Orthodontist Degree Program Information
After earning a bachelor's degree, aspiring orthodontists must learn the basics of the field and gain hands-on experience in dental school. Doctor of Dental Surgery (D.D.S.) and Doctor of Dental Medicine (D.M.D.) and master's degrees in orthodontics prepare students for the profession.
Dental training programs awarding the D.D.S. or D.M.D. are similar in content, and both prepare students for professional dental practice. Then master's degrees in orthodontics programs prepare students to specialize in orthodontics through rigorous coursework and clinical rotation.
In every state, orthodontists are required to obtain both a dental license and a license to practice orthodontics. Most orthodontists seek board certification as well.
- Program Levels: Doctoral degrees, master's degree.
- Prerequisites : For the D.D.S and D.M.D applicants must pass the Dental Admission Test, and a criminal background check; coursework in biology, chemistry, physics, and biochemistry is also required. Master's degree applicants must have a D.D.S. or a D.M.D. prior to admission.
- Program Length: Four years for the D.D.S. or D.M.D. and two to three years for the master's degree.
- Other Requirements: Clinical work.
Doctor of Dental Surgery or Doctor of Dental Medicine
Dental students are provided with a comprehensive education in the social, basic and clinical sciences.
The first two years of a D.D.S. or D.M.D. program focus on general science coursework, while the final two years are made up of clinical rotations.

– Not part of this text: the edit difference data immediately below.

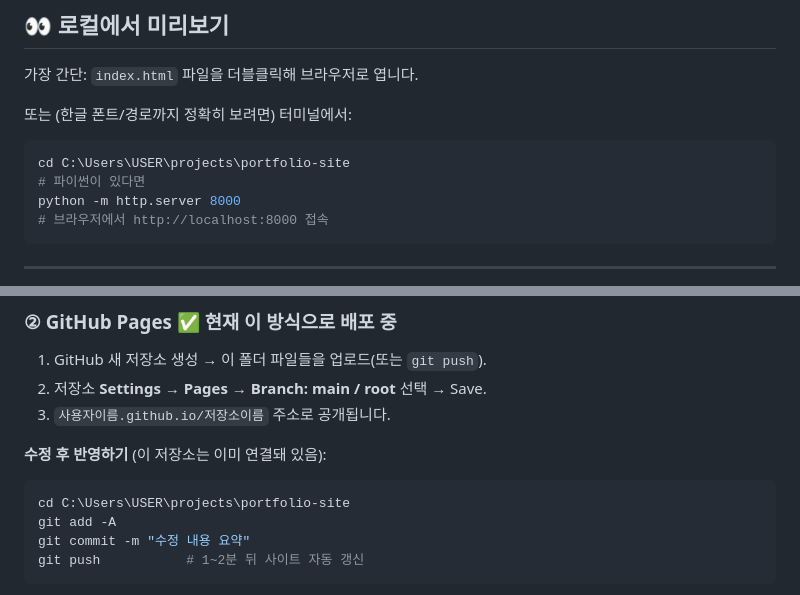
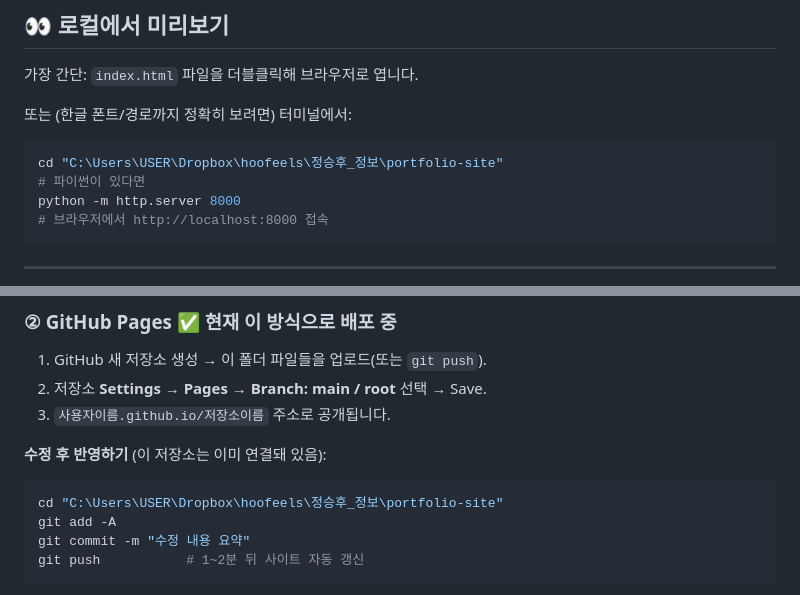
Before and after one commit to Hoofeels/hoofeels.github.io, a Markdown page: README.md, 2 parts joined by grey strips. GitHub-like rendering.

Commit message:
docs: update local path after move to Dropbox
Co-Authored-By: Claude Opus 4.8 (1M context) <noreply@anthropic.com>

````diff
--- a/README.md
+++ b/README.md
@@ -38,7 +38,7 @@ portfolio-site/
 또는 (한글 폰트/경로까지 정확히 보려면) 터미널에서:
 
 ```powershell
-cd C:\Users\USER\projects\portfolio-site
+cd "C:\Users\USER\Dropbox\hoofeels\정승후_정보\portfolio-site"
 # 파이썬이 있다면
 python -m http.server 8000
 # 브라우저에서 http://localhost:8000 접속
@@ -75,7 +75,7 @@ python -m http.server 8000
 
 **수정 후 반영하기** (이 저장소는 이미 연결돼 있음):
 ```powershell
-cd C:\Users\USER\projects\portfolio-site
+cd "C:\Users\USER\Dropbox\hoofeels\정승후_정보\portfolio-site"
 git add -A
 git commit -m "수정 내용 요약"
 git push           # 1~2분 뒤 사이트 자동 갱신
````
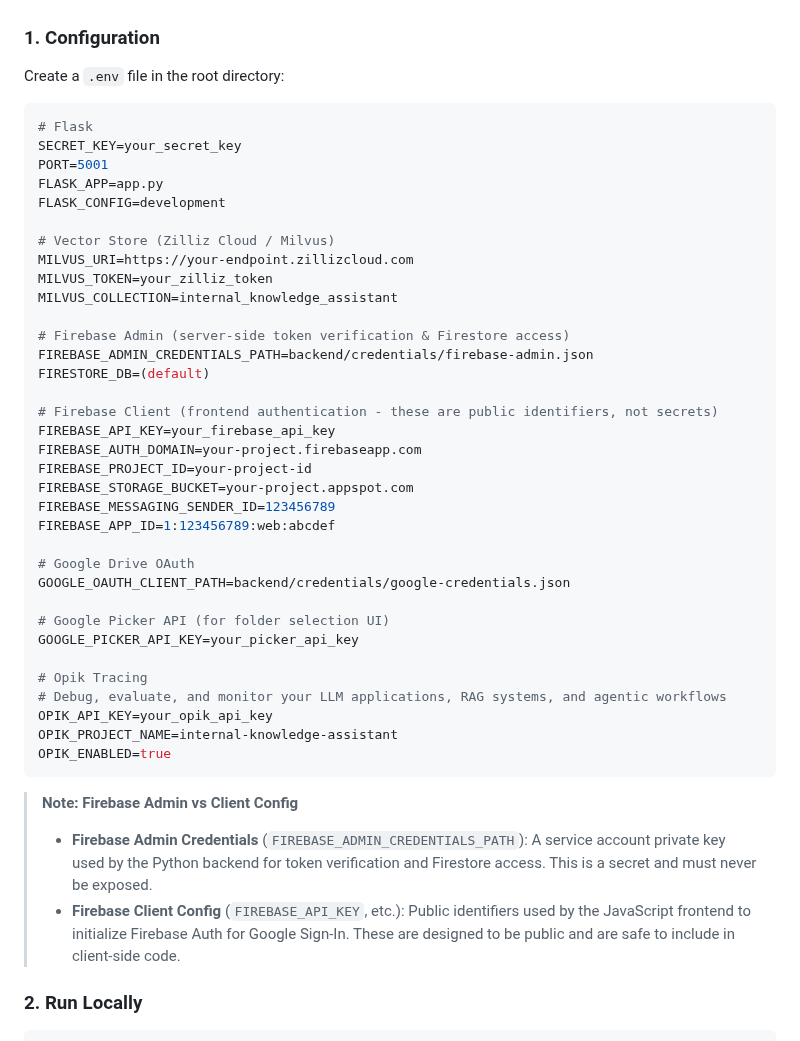
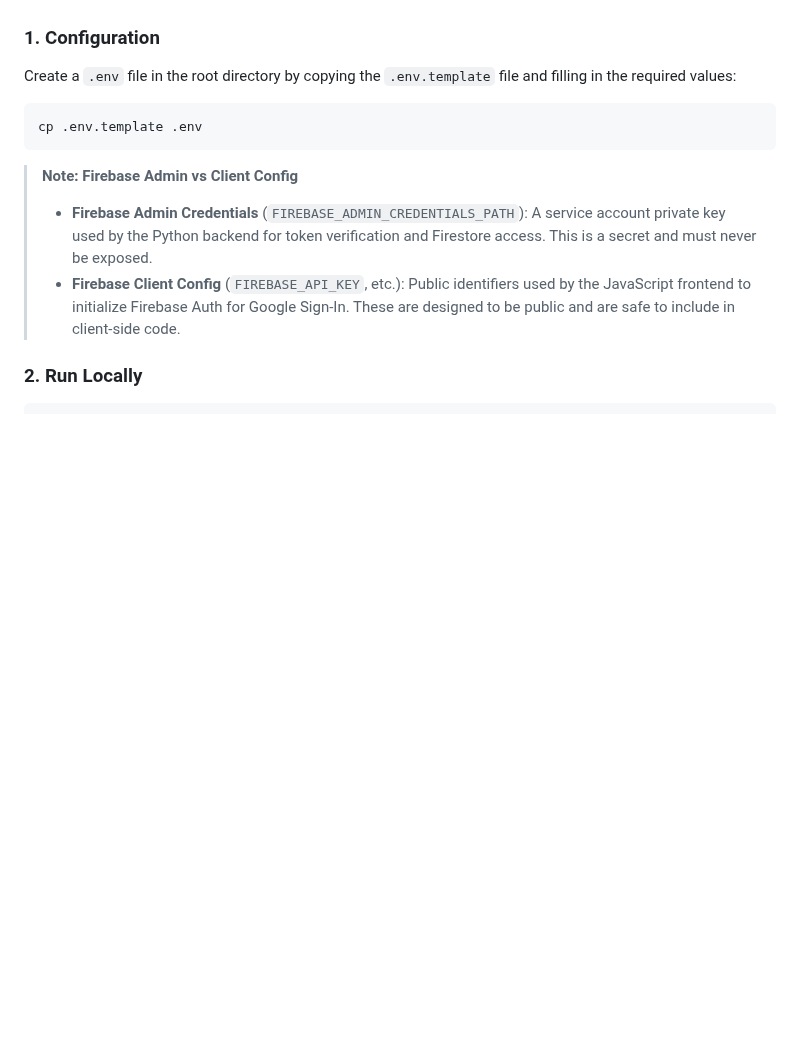
Before and after one commit to arjuntheprogrammer/internal-knowledge-assistant-rag, a Markdown page: README.md, the part around the change. Rendered like a GitHub page; blank space fills up the shorter version.

Commit message:
docs: remove explicit .env content and suggest using .env.template

````diff
--- a/README.md
+++ b/README.md
@@ -87,43 +87,10 @@ flowchart TD
 
 ### 1. Configuration
 
-Create a `.env` file in the root directory:
+Create a `.env` file in the root directory by copying the `.env.template` file and filling in the required values:
 
 ```bash
-# Flask
-SECRET_KEY=your_secret_key
-PORT=5001
-FLASK_APP=app.py
-FLASK_CONFIG=development
-
-# Vector Store (Zilliz Cloud / Milvus)
-MILVUS_URI=https://your-endpoint.zillizcloud.com
-MILVUS_TOKEN=your_zilliz_token
-MILVUS_COLLECTION=internal_knowledge_assistant
-
-# Firebase Admin (server-side token verification & Firestore access)
-FIREBASE_ADMIN_CREDENTIALS_PATH=backend/credentials/firebase-admin.json
-FIRESTORE_DB=(default)
-
-# Firebase Client (frontend authentication - these are public identifiers, not secrets)
-FIREBASE_API_KEY=your_firebase_api_key
-FIREBASE_AUTH_DOMAIN=your-project.firebaseapp.com
-FIREBASE_PROJECT_ID=your-project-id
-FIREBASE_STORAGE_BUCKET=your-project.appspot.com
-FIREBASE_MESSAGING_SENDER_ID=123456789
-FIREBASE_APP_ID=1:123456789:web:abcdef
-
-# Google Drive OAuth
-GOOGLE_OAUTH_CLIENT_PATH=backend/credentials/google-credentials.json
-
-# Google Picker API (for folder selection UI)
-GOOGLE_PICKER_API_KEY=your_picker_api_key
-
-# Opik Tracing
-# Debug, evaluate, and monitor your LLM applications, RAG systems, and agentic workflows
-OPIK_API_KEY=your_opik_api_key
-OPIK_PROJECT_NAME=internal-knowledge-assistant
-OPIK_ENABLED=true
+cp .env.template .env
 ```
 
 > **Note: Firebase Admin vs Client Config**
````
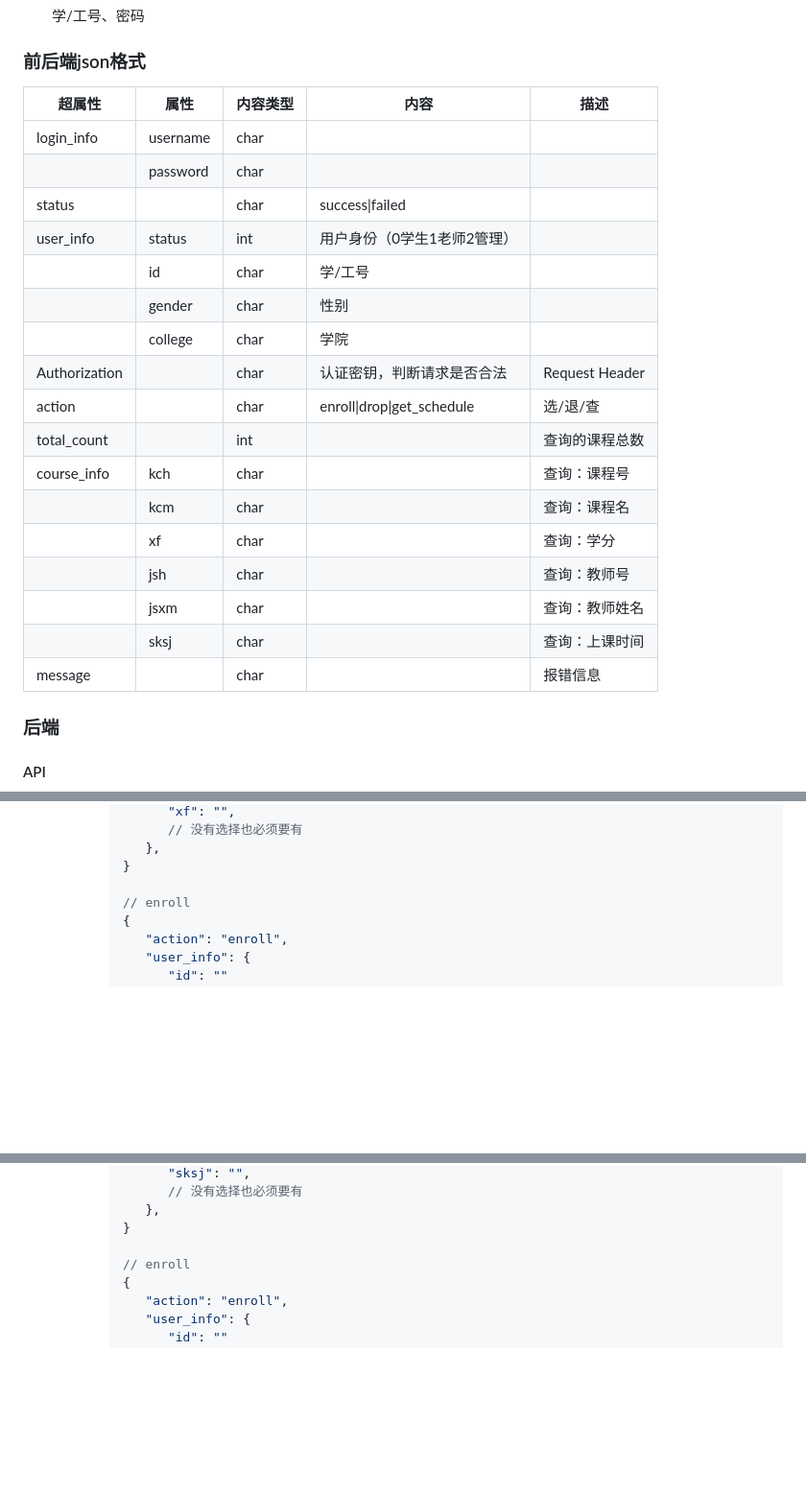
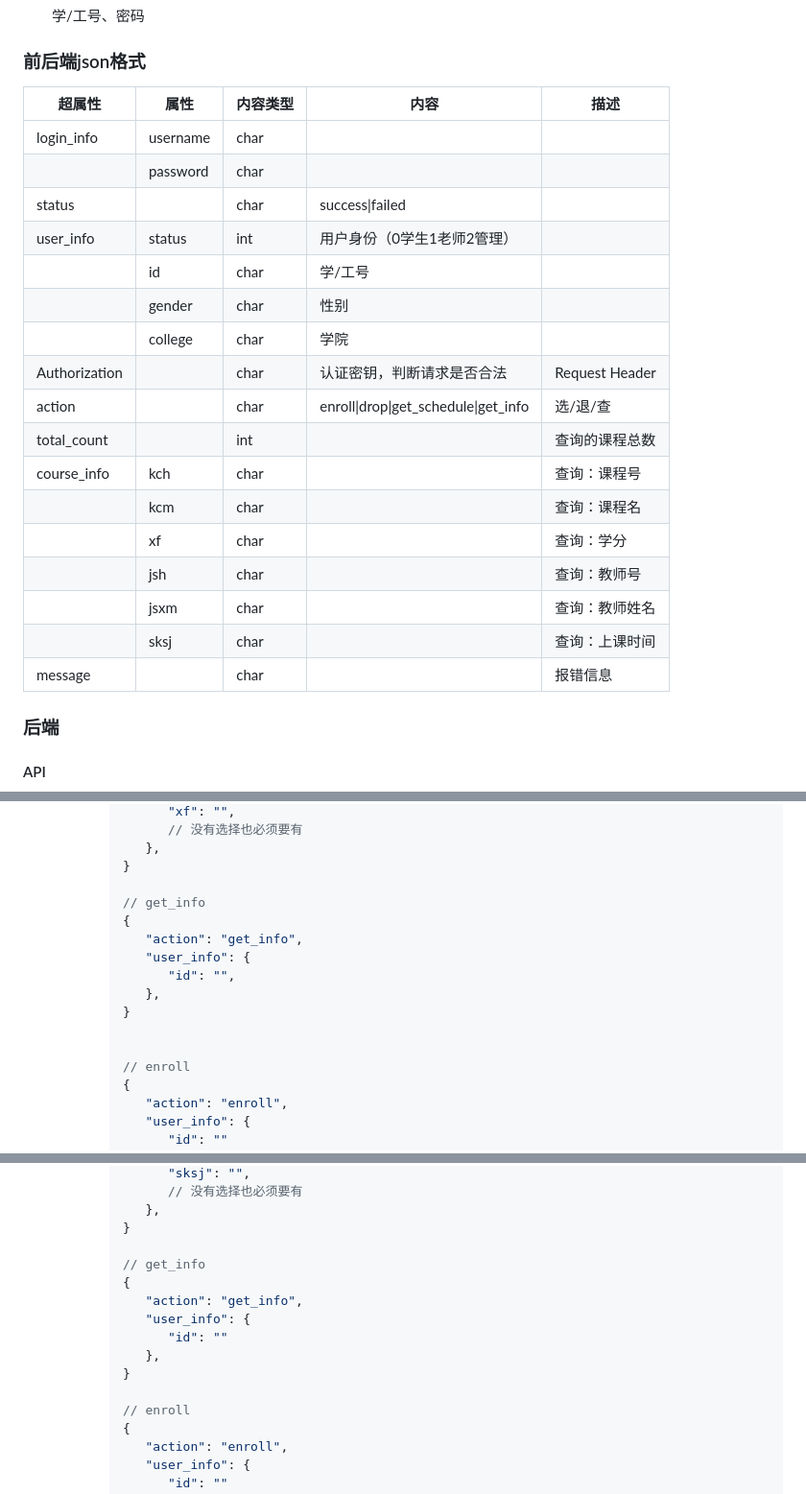
Before and after one commit to Eric-MiLin-Chen/SHU_DatabaseHomework, a Markdown page: README.md, 3 parts joined by grey strips. Shown: that part at 96% size. GitHub-like rendering; blank space fills up the shorter version.

```diff
--- a/README.md
+++ b/README.md
@@ -33,25 +31,25 @@
 
 ### 前后端json格式
 
-| 超属性        | 属性     | 内容类型 | 内容                        | 描述           |
-| ------------- | -------- | -------- | --------------------------- | -------------- |
-| login_info    | username | char     |                             |                |
-|               | password | char     |                             |                |
-| status        |          | char     | success\|failed             |                |
-| user_info     | status   | int      | 用户身份（0学生1老师2管理） |                |
-|               | id       | char     | 学/工号                     |                |
-|               | gender   | char     | 性别                        |                |
-|               | college  | char     | 学院                        |                |
-| Authorization |          | char     | 认证密钥，判断请求是否合法  | Request Header |
-| action        |          | char     | enroll\|drop\|get_schedule  | 选/退/查       |
-| total_count   |          | int      |                             | 查询的课程总数 |
-| course_info   | kch      | char     |                             | 查询：课程号   |
-|               | kcm      | char     |                             | 查询：课程名   |
-|               | xf       | char     |                             | 查询：学分     |
-|               | jsh      | char     |                             | 查询：教师号   |
-|               | jsxm     | char     |                             | 查询：教师姓名 |
-|               | sksj     | char     |                             | 查询：上课时间 |
-| message       |          | char     |                             | 报错信息       |
+| 超属性        | 属性     | 内容类型 | 内容                                 | 描述           |
+| ------------- | -------- | -------- | ------------------------------------ | -------------- |
+| login_info    | username | char     |                                      |                |
+|               | password | char     |                                      |                |
+| status        |          | char     | success\|failed                      |                |
+| user_info     | status   | int      | 用户身份（0学生1老师2管理）          |                |
+|               | id       | char     | 学/工号                              |                |
+|               | gender   | char     | 性别                                 |                |
+|               | college  | char     | 学院                                 |                |
+| Authorization |          | char     | 认证密钥，判断请求是否合法           | Request Header |
+| action        |          | char     | enroll\|drop\|get_schedule\|get_info | 选/退/查       |
+| total_count   |          | int      |                                      | 查询的课程总数 |
+| course_info   | kch      | char     |                                      | 查询：课程号   |
+|               | kcm      | char     |                                      | 查询：课程名   |
+|               | xf       | char     |                                      | 查询：学分     |
+|               | jsh      | char     |                                      | 查询：教师号   |
+|               | jsxm     | char     |                                      | 查询：教师姓名 |
+|               | sksj     | char     |                                      | 查询：上课时间 |
+| message       |          | char     |                                      | 报错信息       |
 
 ### 后端
 
@@ -305,6 +303,15 @@
             },
          }
 
+         // get_info
+         {
+            "action": "get_info",
+            "user_info": {
+               "id": "",
+            },
+         }
+
+
          // enroll
          {
             "action": "enroll",
@@ -420,6 +447,14 @@
             },
          }
 
+         // get_info
+         {
+            "action": "get_info",
+            "user_info": {
+               "id": ""
+            },
+         }
+
          // enroll
          {
             "action": "enroll",
```
Also changed, not shown: other parts of README.md (+41 -4 lines).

Specific course topics might include:
- Oral anatomy
Master of Science in Orthodontics
Dentists seeking to specialize in the field of orthodontics should pursue a 2- to 3-year training program following completion of their dental degrees. Such programs commonly lead to a master's degree.
Didactic topics might include:
- Principles of orthodontics
- Orthodontic techniques
- Management of craniofacial anomalies
- Materials science
- Oral histology and pathology
- Research methods
Career Outlook and Salary Information
According to the U.S. Bureau of Labor Statistics (BLS), employment growth for those in the orthodontics profession was expected to grow at a rate of 16% during the 2012-2022 decade. This rate was faster than the average for all occupations and equal to those practicing general dentistry. The increase was expected due to demand for dental work and increased availability of dental insurance.
Orthodontist salaries, while generally high, vary by location of practice. For example, the BLS reported that as of May 2014, orthodontists in Illinois made an average salary of $135,820. The national mean salary for orthodontists per year in 2014 was $201,030.
Continuing Education Information
Each state maintains its own licensing requirements for orthodontic professionals, but most require completion of 1-3 years of residency training to meet eligibility requirements for licensure. State licensure is separate from board certification processes, which are specialty specific. Board certification for orthodontists is administered by the American Board of Orthodontics.